The three largest export sectors of the Philippines – the IT-BPM, semiconductor/electronics, and garments/wearables industry – keenly await for a resolution on the Value Added Tax (VAT) issue currently being finalized by the government through the Fiscal Incentives Review Board (FIRB). A solution has been promised by the end of the month which also coincides with the end of the first taxable quarter. As exporters, these three industries have claimed VAT zero-rating on their purchases consistent with existing local regulations and globally accepted principles allowing for the sectors to remain competitive.
The understanding of the sectors is that most of the government agencies involved in resolving the issue believe that there is clear basis for all purchases of exporters to be without the 12% VAT, given that this is not only allowed by the rules but is more importantly critical in ensuring that the prices at which the services and goods offered are able to remain competitive in the international market.

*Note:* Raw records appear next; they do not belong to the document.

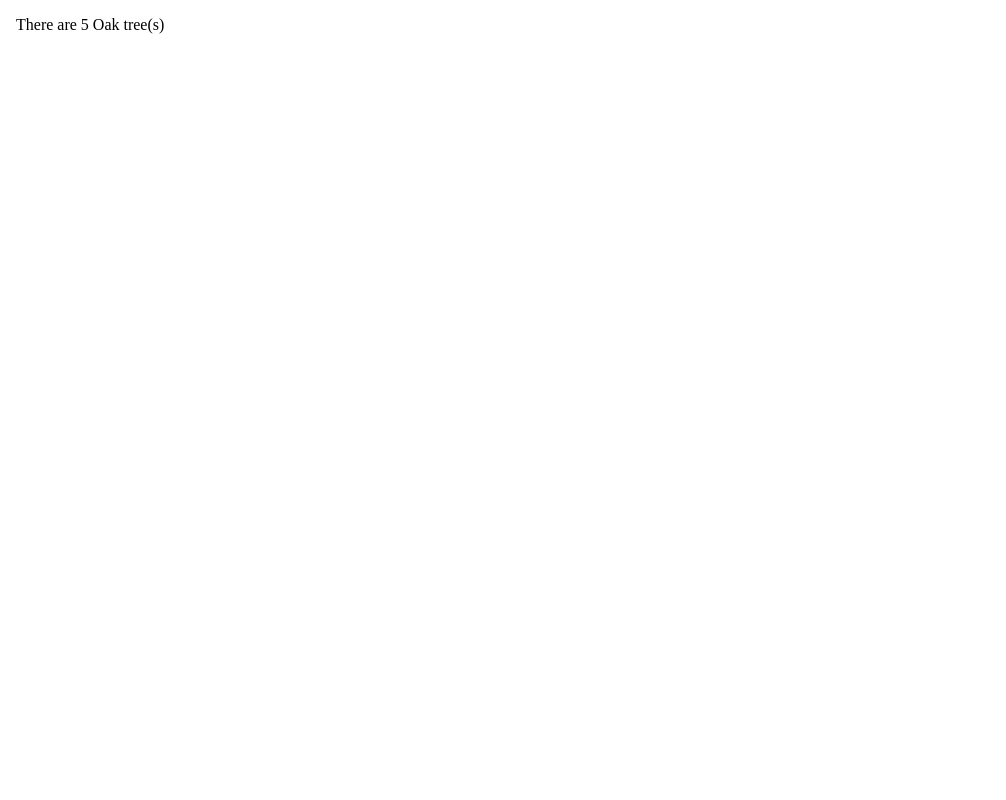
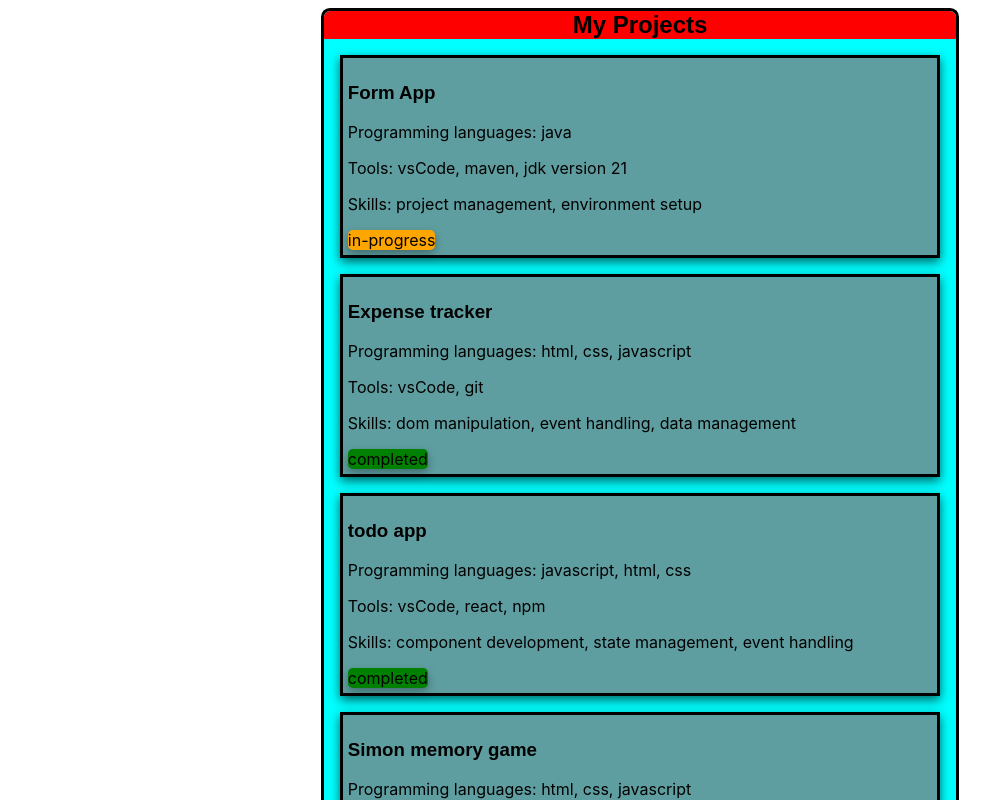
Before and after one commit to makaz12/bertrand-makazung-Learning-AngularF26, an Angular app: page / in a window 1280 px wide. Shown: the top 800 px of the page, without its empty margins (0-1006 px from the left). Built offline with nearby package versions, Linux system fonts and the light colour scheme.

Commit message:
assignment  complete. Projects array filled. app.hmtl complete. styling added in app.css

```diff
--- a/src/app/app.css
+++ b/src/app/app.css
@@ -0,0 +1,65 @@
+
+
+main{
+  width: 50%;
+  margin: 0 auto;
+  border-radius: 0.55rem;
+  border: solid black;
+  background-color: aqua;
+  font-family: 'Inter', sans-serif;
+}
+
+h2, h3 {
+  font-family: 'Space Grotesk', sans-serif;
+}
+
+.title{
+  text-align: center;
+  background-color: red;
+  margin: 0;
+  border-radius: 0.4rem 0.4rem 0 0;
+
+}
+
+.project-card{
+  align-content: center;
+  border: solid black;
+  margin: 1rem;
+  padding: 0.3rem;
+  background-color: cadetblue;
+  box-shadow: 0 4px 10px rgba(0, 0, 0, 0.6);
+}
+
+.project-card *{
+  display: flex;
+  justify-items: center;
+}
+
+.item{
+  flex-direction: row;
+}
+
+#status{
+  display: inline-block;
+  border-radius: 0.3rem;
+  box-shadow: 0 4px 10px rgba(0, 0, 0, 0.3);
+}
+
+@media (max-width: 800px) {
+  @media (max-width: 800px) {
+    main {
+      width: 80%;
+    }
+
+    .project-card {
+      margin: 0.8rem;
+      padding: 0.5rem;
+    }
+
+    .item {
+      flex-direction: column;
+      align-items: center;
+      text-align: center;
+    }
+  }
+}
--- a/src/app/app.html
+++ b/src/app/app.html
@@ -1,11 +1,25 @@
-<!DOCTYPE html>
-<html lang="en">
-<head>
-  <meta charset="UTF-8">
-  <meta name="viewport" content="width=device-width, initial-scale=1.0">
-  <title>Document</title>
-</head>
-<body>
-      <p>There are {{amount}} {{plant}}(s)</p>
-</body>
-</html>
+
+<main>
+  <h2 class="title">My Projects</h2>
+  @for(project of projectList; track project.id){
+    <div class="project-card">
+
+
+        <h3 class="item">{{project.name}}</h3>
+
+        <p class="item">Programming languages: {{project.programmingLanguages.join(', ')
+          }}</p>
+        <p class="item">Tools: {{project.tools.join(', ')}}</p>
+        <p class="item">Skills: {{project.skills.join(', ')}}</p>
+
+        @if(project.status == 'in-progress'){
+          <span id="status" style="background-color: orange">{{project.status}}</span>
+        } @else {
+          <span id="status" style="background-color: green">{{project.status}}</span>
+        }
+
+    </div>
+  } @empty {
+    <p class="item">No projects to display!</p>
+  }
+</main>
--- a/src/app/app.ts
+++ b/src/app/app.ts
@@ -1,5 +1,6 @@
 import { Component, signal } from '@angular/core';
 import { RouterOutlet } from '@angular/router';
+import {Project} from "./shared/models/project";
 
 @Component({
   imports: [RouterOutlet],
@@ -8,7 +9,77 @@ import { RouterOutlet } from '@angular/router';
   templateUrl: './app.html',
 })
 export class App {
-  amount: number = 5;
-  plant: string = "Oak tree"
+
+
+
+  protected projectList: Project[] = [
+    {
+      id: 1,
+      name: 'Form App',
+      imagePath: '../../public/images/Screenshot 2026-04-03 234326.png',
+      description: 'A form generator cli application entirely written in java',
+      programmingLanguages: ['java'],
+      tools: ['vsCode', 'maven', 'jdk version 21'],
+      skills: ['project management', 'environment setup'],
+      status: "in-progress"
+    },
+
+    {
+      id: 2,
+      name: 'Expense tracker',
+      imagePath: '../../public/images/expense-tracker.png',
+      description: 'A small expense tracker built with HTML, CSS and JavaScript',
+      programmingLanguages: ['html', 'css', 'javascript'],
+      tools: ['vsCode', 'git'],
+      skills: ['dom manipulation', 'event handling', 'data management'],
+      status: 'completed',
+      display: true
+    },
+
+    {
+      id: 3,
+      name: 'todo app',
+      imagePath: '../../public/images/todo-app.png',
+      description: 'A simple todo application built with React',
+      programmingLanguages: ['javascript', 'html', 'css'],
+      tools: ['vsCode', 'react', 'npm'],
+      skills: ['component development', 'state management', 'event handling'],
+      status: 'completed'
+    },
+
+    {
+      id: 4,
+      name: 'Simon memory game',
+      imagePath: '../../public/images/simon-game.png',
+      description: 'A small Simon memory game built with HTML, CSS and JavaScript',
+      programmingLanguages: ['html', 'css', 'javascript'],
+      tools: ['vsCode', 'git'],
+      skills: ['game logic', 'event handling', 'dom manipulation'],
+      status: 'in-progress'
+    },
+
+    {
+      id: 5,
+      name: 'House service',
+      imagePath: '../../public/images/node-webserver.png',
+      description: 'A simple web server built with Node.js',
+      programmingLanguages: ['javascript'],
+      tools: ['vsCode', 'nodeJs', 'npm'],
+      skills: ['server-side programming', 'http protocols', 'request handling'],
+      status: 'completed'
+    },
+
+    {
+      id: 6,
+      name: 'Rental website',
+      imagePath: '../../public/images/rental-website.png',
+      description: 'A small rental website built with React',
+      programmingLanguages: ['javascript', 'html', 'css'],
+      tools: ['vsCode', 'react', 'npm'],
+      skills: ['component development', 'responsive design', 'state management'],
+      status: 'completed'
+    }
+
+  ]
 
 }
```
Also changed, not shown: src/app/shared/models/project.ts (+4 -3 lines), public/images/Screenshot 2026-04-03 234326.png (added), public/images/Screenshot 2026-04-03 234333.png (added).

The same issue has also given rise to confusion on the part of the various industries engaged as suppliers of goods and services to the export sectors, such as the providers of healthcare, power, raw materials, and other integral services. It is believed that the failure to address the VAT issue may have a crippling consequence on the parts localization initiatives of exporters and particularly affect their local suppliers who will be more at risk should they lose their market.
In several meetings among representatives of the three export sectors with government officials, there is strong agreement that this is the biggest issue they are all currently facing. The inability to address this serious and pressing matter by the end of March will have detrimental effects to these three sectors particularly in sustaining their growth potential. In discussions about this issue, the Investment Promotion Agencies (IPAs) such as the Philippine Economic Zone Authority (PEZA), Board of Investments (BOI), Clark Development Corporation (CDC), Authority of the Freeport Area of Bataan (AFAB), among others, are deemed to be in the best position to determine and endorse list of goods and services eligible for VAT zero-rating purchased by exporters from local suppliers.

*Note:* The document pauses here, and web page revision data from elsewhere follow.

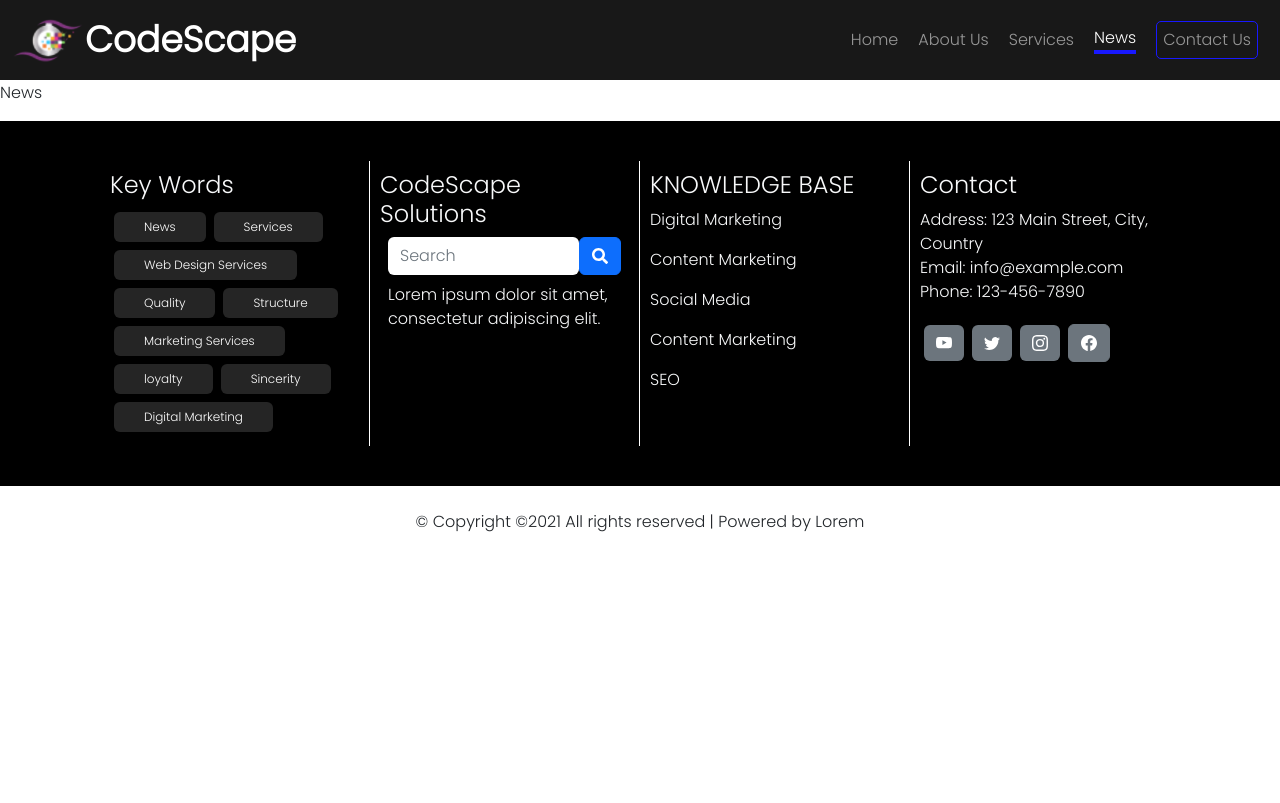
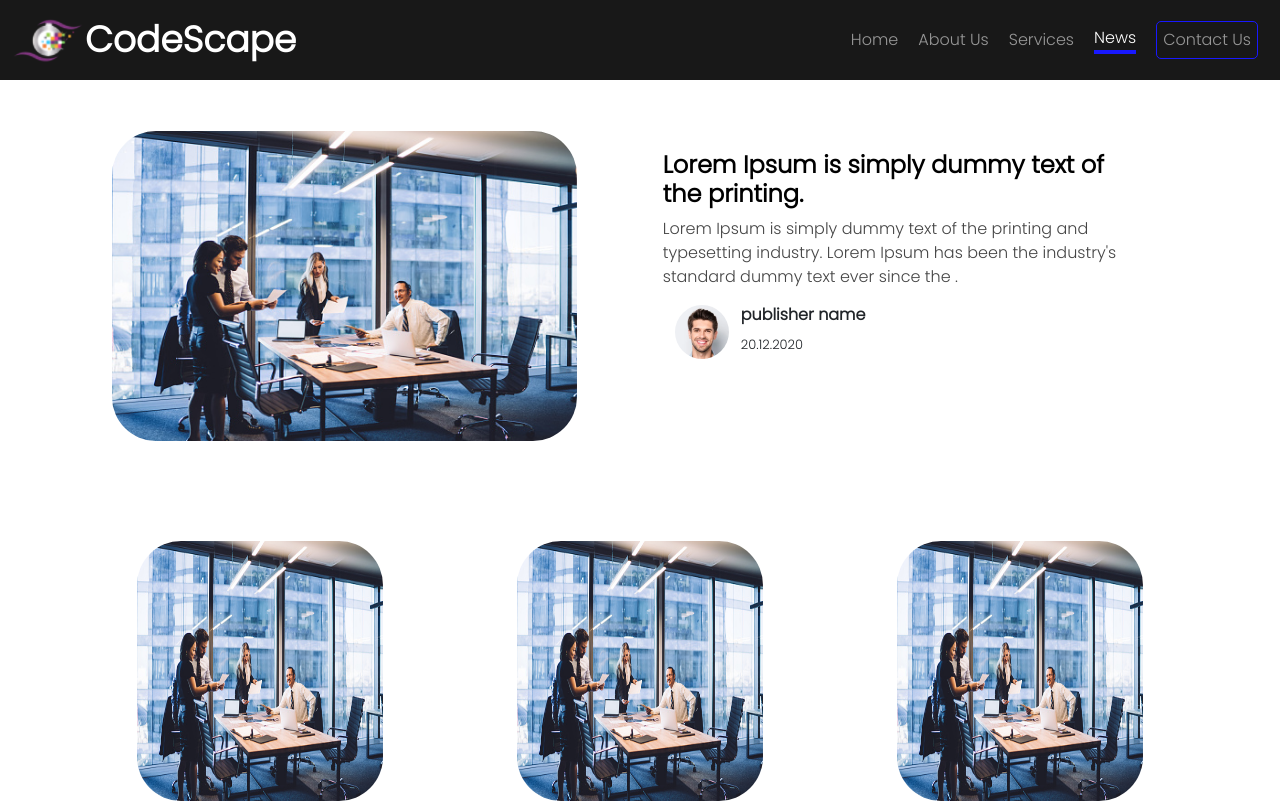
Before and after one commit to NoorAldeenAbuShehadeh/CompanyWebapp, a React (Create React App) app: page /News in a window 1280 px wide. Shown: the top 803 px of the page. Built offline with nearby package versions, Linux system fonts and the light colour scheme.

Commit message:
finish posts in News

```diff
--- /dev/null
+++ b/src/Components/NewsPost/Style.jsx
@@ -0,0 +1,47 @@
+import { createUseStyles } from "react-jss";
+
+const Style = createUseStyles((theme)=>({
+    postContainer:{
+        display:'flex',
+        flexDirection:(props)=>props.flexDirection,
+        maxWidth:(props)=>props.flexDirection==='column'?props.maxWidth:'',
+        marginTop:'50px',
+        marginBottom:'50px',
+        '@media (max-width: 1000px)': {
+            flexDirection:'column!important',
+            alignItems:'center'
+          }
+    },
+    postImage:{
+        maxWidth:(props)=>props.maxWidth,
+        height:(props)=>props.flexDirection==='column'?'260px':'310px',
+        borderRadius:'44px',
+        margin:'0px 30px',
+        '@media (max-width: 600px)': {
+            maxWidth:'250px',
+            height:'200px!important'
+          }
+    },
+    postContent:{
+        maxWidth:(props)=>props.maxWidth,
+        padding:'20px'
+    },
+    publisherName:{
+        fontSize:'16px',
+        fontWeight:600
+    },
+    date:{
+        fontSize:'13px',
+        fontWeight:400
+    },
+    publisherImg:{
+        width:'54px',
+        height:'54px',
+        borderRadius:'54px'
+    },
+    publisherContainer:{
+        display:'flex'
+    }
+}))
+
+export default Style
--- /dev/null
+++ b/src/Components/NewsPost/index.js
@@ -0,0 +1,37 @@
+import React from "react";
+import { Container } from "react-bootstrap";
+import { useTheme } from "react-jss";
+import PostTitle from "../PostTitle";
+import PostDescription from "../PostDescription";
+import Style from "./Style";
+const NewsPost = ({
+  maxWidth,
+  flexDirection,
+  img,
+  title,
+  description,
+  publisherImg,
+  publisherName,
+  dateOfPublish,
+}) => {
+  const theme = useTheme();
+  const classes = Style({ theme, maxWidth, flexDirection });
+  return (
+    <Container className={classes.postContainer}>
+      <img src={img} alt="" className={classes.postImage}></img>
+      <Container className={classes.postContent}>
+        <PostTitle title={title} />
+        <PostDescription description={description} />
+        <Container className={classes.publisherContainer}>
+          <img src={publisherImg} alt="" className={classes.publisherImg}></img>
+          <Container fluid>
+            <h5 className={classes.publisherName}>{publisherName}</h5>
+            <span className={classes.date}>{dateOfPublish}</span>
+          </Container>
+        </Container>
+      </Container>
+    </Container>
+  );
+};
+
+export default NewsPost;
--- /dev/null
+++ b/src/Components/PostDescription/index.js
@@ -0,0 +1,21 @@
+import React from 'react'
+import { createUseStyles, useTheme } from "react-jss";
+
+const Style = createUseStyles((theme)=>({
+    description:{
+        fontSize:'16px',
+        fontWeight:400,
+        color:theme.colors.darkGray
+    }
+}))
+const PostDescription = ({description}) => {
+    const theme = useTheme();
+    const classes = Style(theme)
+  return (
+    <p className={classes.description}>
+        {description}
+    </p>
+  )
+}
+
+export default PostDescription
--- /dev/null
+++ b/src/Components/PostTitle/index.js
@@ -0,0 +1,20 @@
+import React from 'react'
+import { createUseStyles, useTheme } from "react-jss";
+
+const Style = createUseStyles((theme)=>({
+    title:{
+        fontSize:'24px',
+        fontWeight:600,
+        color:theme.colors.background
+    }
+}))
+
+const PostTitle = ({title}) => {
+    const theme = useTheme();
+    const classes = Style(theme)
+  return (
+    <h2 className={classes.title}>{title}</h2>
+  )
+}
+
+export default PostTitle
--- a/src/Pages/News/News.js
+++ b/src/Pages/News/News.js
@@ -1,15 +1,40 @@
 import React, { useEffect } from "react"
 import { useOutletContext } from "react-router-dom"
 import { routeNames } from "../../Utils/Utils"
-
+import NewsPost from "../../Components/NewsPost"
+import { Container, Row } from "react-bootstrap"
 const News = () => {
   const setActiveTab = useOutletContext()
   useEffect(() => {
     setActiveTab(routeNames.NEWS)
   }, [])
+  const MainData = {
+    img:'images/News1.jpg',
+    title:'Lorem Ipsum is simply dummy text of the printing.',
+    description:"Lorem Ipsum is simply dummy text of the printing and typesetting industry. Lorem Ipsum has been the industry's standard dummy text ever since the .",
+    publisherImg:'images/publisher1.png',
+    publisherName:'publisher name',
+    dateOfPublish:'20.12.2020',
+  }
 
+  const Data = {
+    img:'images/News1.jpg',
+    title:'Lorem Ipsum is simply dummy text of the printing.',
+    description:"Lorem Ipsum is simply dummy text of the printing and typesetting industry. Lorem Ipsum has been the industry's standard dummy text ever since the .",
+    publisherImg:'images/publisher1.png',
+    publisherName:'publisher name',
+    dateOfPublish:'20.12.2020',
+  }
   return (
-    <div>News</div>
+    <Container>
+      <Row>
+        <NewsPost maxWidth={'520px'} flexDirection={'row'} {...MainData}/>
+      </Row>
+
+      <Row>
+        {[1,2,3,4,5,6].map((item)=><NewsPost maxWidth={'330px'} flexDirection={'column'} {...MainData}/>)}
+      </Row>
+    </Container>
   )
 }
 
```
Also changed, not shown: public/images/publisher1.png (added).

The combined contribution of these three export industries, 83B USD, account for a substantial 69% of the total goods and services exports, contributing 20% to the country’s overall GDP in 2022. Moreover, there are currently approximately 2.5 million direct and 6.75 million indirect employees who depend on the capacity of these three sectors to survive and compete.
Their ability to further contribute to the country’s GDP and reach their potential to provide employment to millions more Filipinos depend so much on having clear and consistent government policies and regulations. These are essential to ensuring ease of doing business and cost competitiveness, which always rate highly in the decision of existing and prospective investors in choosing their investment locations.